Feb 28, 2009

Street Scenes: Shibuya Tokyo

When facing the oncoming crowd while waiting to cross the world’s busiest crosswalk in Shibuya, Tokyo you can’t help but think you will have to fight as if you are swimming upstream.

But not once in the many times I walked across was I body checked or shoved in any way. This is what I love about one of the most populous cities in the world.

Feb 24, 2009

Homestay Gets New Meaning In USA

The economic crisis in the USA has spawned a new type of bargain hunting tourist: tour groups traveling to the USA to seek out deals in a free falling real estate market. The first group landed in the states this week. Organized by a real estate company in China the group of about 40 will visit New York, Boston, Los Angeles, Las Vegas and San Francisco seeking foreclosure properties to purchase while taking in the sights, according to NPR.

I don’t resent this type of tourism. The food chain of material consumption is realigning. Perhaps like nature it will evolve to be a more balanced and realistic ecosystem when all is said and done. But I do wonder how much feng shui would be needed to make a home purchased under these conditions auspicious. You can listen to NPR’s report here.

Photo: Boarded up brownstones New York City

Feb 19, 2009

Published Photographs: Hollywood Edition

In honor of Sunday night's Academy Awards ceremony I'd like to thank Hollywood for what it has done for me.

These photographs have appeared in a variety of travel guidebooks, magazines and newspapers.

Feb 16, 2009

Portraits: Water Seller Marrakesh

This man is part of a large ensemble of characters that spend their days in Marrakesh’s Djemma el-Fna. The water sellers in the famed square no longer dispense refreshment for a living. Instead they pose for those willing to shell out a few dirhams to photograph them.

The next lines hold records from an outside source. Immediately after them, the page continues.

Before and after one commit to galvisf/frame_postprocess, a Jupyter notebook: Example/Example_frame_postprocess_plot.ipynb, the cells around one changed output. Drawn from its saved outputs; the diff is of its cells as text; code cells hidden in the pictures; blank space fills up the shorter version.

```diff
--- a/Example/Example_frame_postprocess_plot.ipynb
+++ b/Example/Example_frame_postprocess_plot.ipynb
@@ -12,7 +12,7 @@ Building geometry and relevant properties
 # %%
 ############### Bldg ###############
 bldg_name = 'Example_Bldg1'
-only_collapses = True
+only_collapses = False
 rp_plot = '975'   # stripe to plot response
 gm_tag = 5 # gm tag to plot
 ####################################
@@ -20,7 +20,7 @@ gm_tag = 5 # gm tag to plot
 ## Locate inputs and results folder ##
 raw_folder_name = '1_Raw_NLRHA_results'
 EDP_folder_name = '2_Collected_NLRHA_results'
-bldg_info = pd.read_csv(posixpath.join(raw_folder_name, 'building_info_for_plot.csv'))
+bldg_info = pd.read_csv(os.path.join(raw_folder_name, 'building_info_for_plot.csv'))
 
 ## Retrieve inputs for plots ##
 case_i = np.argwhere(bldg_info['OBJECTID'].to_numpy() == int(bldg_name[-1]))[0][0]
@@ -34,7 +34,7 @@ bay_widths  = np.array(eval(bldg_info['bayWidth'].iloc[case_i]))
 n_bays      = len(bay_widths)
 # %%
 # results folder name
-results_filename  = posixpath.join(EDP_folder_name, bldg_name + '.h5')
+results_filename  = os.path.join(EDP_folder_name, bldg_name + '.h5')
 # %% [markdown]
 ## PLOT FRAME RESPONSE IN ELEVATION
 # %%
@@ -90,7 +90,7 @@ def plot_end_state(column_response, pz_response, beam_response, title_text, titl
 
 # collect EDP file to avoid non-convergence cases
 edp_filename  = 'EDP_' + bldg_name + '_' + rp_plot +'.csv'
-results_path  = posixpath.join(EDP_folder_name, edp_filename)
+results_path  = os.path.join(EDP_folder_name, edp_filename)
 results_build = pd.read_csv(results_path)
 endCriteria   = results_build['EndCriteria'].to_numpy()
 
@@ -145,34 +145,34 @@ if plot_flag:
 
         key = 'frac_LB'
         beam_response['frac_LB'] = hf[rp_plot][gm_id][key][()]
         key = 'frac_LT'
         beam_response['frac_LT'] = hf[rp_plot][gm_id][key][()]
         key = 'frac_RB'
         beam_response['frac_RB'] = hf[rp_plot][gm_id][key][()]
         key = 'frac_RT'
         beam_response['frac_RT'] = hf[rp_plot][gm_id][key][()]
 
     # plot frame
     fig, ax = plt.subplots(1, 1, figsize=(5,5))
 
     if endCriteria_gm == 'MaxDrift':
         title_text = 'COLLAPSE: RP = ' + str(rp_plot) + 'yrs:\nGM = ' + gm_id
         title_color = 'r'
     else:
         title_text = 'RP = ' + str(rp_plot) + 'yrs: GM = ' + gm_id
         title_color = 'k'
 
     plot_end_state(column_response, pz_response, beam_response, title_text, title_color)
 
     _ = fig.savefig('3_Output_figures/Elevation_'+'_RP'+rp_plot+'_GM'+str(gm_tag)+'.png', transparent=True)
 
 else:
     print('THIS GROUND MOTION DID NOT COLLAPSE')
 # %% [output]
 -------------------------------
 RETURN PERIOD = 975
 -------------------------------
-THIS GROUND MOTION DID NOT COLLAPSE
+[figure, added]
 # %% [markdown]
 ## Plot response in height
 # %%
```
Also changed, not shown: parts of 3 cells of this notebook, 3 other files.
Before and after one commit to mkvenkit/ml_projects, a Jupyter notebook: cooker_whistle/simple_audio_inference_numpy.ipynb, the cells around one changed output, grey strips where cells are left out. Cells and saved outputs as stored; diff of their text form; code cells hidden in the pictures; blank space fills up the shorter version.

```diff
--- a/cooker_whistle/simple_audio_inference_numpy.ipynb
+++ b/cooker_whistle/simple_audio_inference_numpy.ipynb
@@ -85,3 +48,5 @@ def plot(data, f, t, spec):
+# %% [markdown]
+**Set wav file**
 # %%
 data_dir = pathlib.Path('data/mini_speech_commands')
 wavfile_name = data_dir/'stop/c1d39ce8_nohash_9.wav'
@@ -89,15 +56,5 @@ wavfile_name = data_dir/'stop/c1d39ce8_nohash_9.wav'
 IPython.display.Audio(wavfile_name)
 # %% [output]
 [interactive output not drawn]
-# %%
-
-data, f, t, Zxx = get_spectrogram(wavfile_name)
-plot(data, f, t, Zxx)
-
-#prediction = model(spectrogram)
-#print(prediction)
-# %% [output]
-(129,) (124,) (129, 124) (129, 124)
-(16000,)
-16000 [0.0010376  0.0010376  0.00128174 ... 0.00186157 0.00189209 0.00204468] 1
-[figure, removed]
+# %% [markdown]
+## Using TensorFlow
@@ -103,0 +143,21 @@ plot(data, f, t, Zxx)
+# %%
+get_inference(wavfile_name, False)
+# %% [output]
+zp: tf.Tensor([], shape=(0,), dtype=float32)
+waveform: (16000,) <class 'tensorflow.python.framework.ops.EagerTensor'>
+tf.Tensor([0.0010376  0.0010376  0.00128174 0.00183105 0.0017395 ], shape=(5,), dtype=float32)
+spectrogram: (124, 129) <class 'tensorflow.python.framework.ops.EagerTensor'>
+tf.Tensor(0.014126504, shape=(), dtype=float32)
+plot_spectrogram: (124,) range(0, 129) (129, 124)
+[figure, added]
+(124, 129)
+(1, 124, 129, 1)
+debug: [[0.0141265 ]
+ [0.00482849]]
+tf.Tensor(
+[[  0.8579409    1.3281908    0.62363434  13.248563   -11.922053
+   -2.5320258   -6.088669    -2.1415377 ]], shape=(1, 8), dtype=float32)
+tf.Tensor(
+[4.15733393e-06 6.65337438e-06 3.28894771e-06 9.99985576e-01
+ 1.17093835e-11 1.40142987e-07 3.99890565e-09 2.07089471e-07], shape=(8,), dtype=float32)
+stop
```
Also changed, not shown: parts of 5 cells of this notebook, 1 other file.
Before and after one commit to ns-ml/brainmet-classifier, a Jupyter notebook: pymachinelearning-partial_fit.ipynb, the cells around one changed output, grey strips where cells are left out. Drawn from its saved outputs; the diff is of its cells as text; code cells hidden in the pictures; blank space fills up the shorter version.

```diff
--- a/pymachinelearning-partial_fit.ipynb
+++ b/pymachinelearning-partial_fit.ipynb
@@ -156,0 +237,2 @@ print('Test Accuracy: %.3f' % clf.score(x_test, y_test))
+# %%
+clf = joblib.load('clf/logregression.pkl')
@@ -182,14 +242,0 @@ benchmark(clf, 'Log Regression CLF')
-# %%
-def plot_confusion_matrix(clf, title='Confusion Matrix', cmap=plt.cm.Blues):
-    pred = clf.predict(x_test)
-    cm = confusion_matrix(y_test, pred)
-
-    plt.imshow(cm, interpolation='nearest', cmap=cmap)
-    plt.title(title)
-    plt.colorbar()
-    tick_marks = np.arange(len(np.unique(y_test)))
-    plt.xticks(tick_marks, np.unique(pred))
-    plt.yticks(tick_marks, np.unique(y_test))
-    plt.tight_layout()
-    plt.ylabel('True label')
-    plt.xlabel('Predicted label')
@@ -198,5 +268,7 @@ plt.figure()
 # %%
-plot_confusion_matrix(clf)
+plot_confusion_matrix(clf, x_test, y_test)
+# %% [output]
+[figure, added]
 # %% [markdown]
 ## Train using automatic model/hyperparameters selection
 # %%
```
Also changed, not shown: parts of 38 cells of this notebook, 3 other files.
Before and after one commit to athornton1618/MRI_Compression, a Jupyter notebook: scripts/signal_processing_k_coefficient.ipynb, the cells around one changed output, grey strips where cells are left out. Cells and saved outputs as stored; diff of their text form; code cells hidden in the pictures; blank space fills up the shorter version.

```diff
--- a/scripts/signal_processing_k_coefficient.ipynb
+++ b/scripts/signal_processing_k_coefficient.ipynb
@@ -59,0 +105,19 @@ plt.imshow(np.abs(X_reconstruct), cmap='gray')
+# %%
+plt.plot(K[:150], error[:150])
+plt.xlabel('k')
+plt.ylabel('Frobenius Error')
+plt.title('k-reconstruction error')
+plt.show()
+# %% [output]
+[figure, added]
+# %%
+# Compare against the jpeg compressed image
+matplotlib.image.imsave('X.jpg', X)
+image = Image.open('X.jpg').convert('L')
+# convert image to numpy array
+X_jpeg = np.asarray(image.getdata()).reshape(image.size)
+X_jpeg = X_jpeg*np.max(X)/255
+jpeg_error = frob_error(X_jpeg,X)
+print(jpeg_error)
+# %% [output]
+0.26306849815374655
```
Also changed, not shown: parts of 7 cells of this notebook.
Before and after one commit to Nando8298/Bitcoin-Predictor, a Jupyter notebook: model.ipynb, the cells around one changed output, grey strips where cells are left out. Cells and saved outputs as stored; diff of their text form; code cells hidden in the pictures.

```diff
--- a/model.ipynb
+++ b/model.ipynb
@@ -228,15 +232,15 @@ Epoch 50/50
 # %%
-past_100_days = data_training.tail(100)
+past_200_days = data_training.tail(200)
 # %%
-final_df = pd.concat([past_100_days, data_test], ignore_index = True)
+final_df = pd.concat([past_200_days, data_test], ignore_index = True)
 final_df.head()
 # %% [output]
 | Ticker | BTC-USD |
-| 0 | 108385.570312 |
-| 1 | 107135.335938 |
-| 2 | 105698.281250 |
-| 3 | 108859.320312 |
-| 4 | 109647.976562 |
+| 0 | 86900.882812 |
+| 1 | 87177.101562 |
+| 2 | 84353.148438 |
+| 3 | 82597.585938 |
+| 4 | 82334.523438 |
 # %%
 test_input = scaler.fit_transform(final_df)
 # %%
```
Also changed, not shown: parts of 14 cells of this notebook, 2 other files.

I couldn’t resist but smiled and quickly retreated when two of his buddies came running up.

Previous Posts in this Series:
Healer Marrakesh
Young Boy Varanasi
Maya Woman

Feb 11, 2009

City Icons: Panama City

Perhaps what is most iconic about Panama City is that no matter how many times it has been conquered or invaded it always reinvents itself. Independence Square (Plaza de la Independencia) in Casco Antiguo is a perfect example.

Now also called the Old Part, Casco Antiguo was built after the original city was destroyed by a pirate. The square, located in its center, is where Panama declared its independence from Colombia in 1903. It is dominated by the Catedral de Nuestra Senora de la Asuncion. Construction on the cathedral started in 1688 and took more than 100 years to finish. It is still active.

Previous Posts in this Series:
Antigua, Guatemala

Feb 9, 2009

Street Scenes: Thamel Kathmandu

At some point most who travel to Kathmandu find themselves in Thamel, a proper tourist ghetto.

Its narrow streets are filled to the brim with travel agents, guesthouses, watering holes and shops selling climbing gear and souvenirs. Yak wool pashminas were everywhere. How many internet cafes can you spot in this photo?

Feb 4, 2009

The UAE’s Oldest House of Worship

The United Arab Emirates’ oldest house of worship may also be its smallest.

The Bidiya Mosque is believed to have been built in AD 640, but may have been built as far back as 1449 BC. Also known as the Ottoman Mosque the adobe-like structure is still active. Visitors often climb the hill under which the mosque sits to get a good view of the surrounding countryside from the remains of watchtowers.

Located near an ancient fishing village of the same name, a visit to the Bidiya Mosque is easily incorporated into a day trip to Fujairah. Bidiya is about a 90 minute drive from Dubai. Only worshippers are permitted to enter the mosque.

Feb 2, 2009

Alleys From Around The World

When wandering the cities of the world the best voluntary detours are often alleys that beckon. You’ll regret walking by instead of wandering down one of them.

The medina of Essaouira will spoil you for choice with its Moroccan blue and whitewashed architecture, just as colorful people and treasure for sale.

In the Old City of Shanghai life spills onto the streets in its Longtang neighborhoods.

It is easy to get lost in the Old City of Varanasi. But eventually if you head downhill you’ll end up on one of the ghats along the holy Ganges River.

In Mexico, Guanajuato’s hilly cobblestone alleys are lined by colorful colonial architecture. It even has the Alley of the Kiss.

Previous Posts in this Series: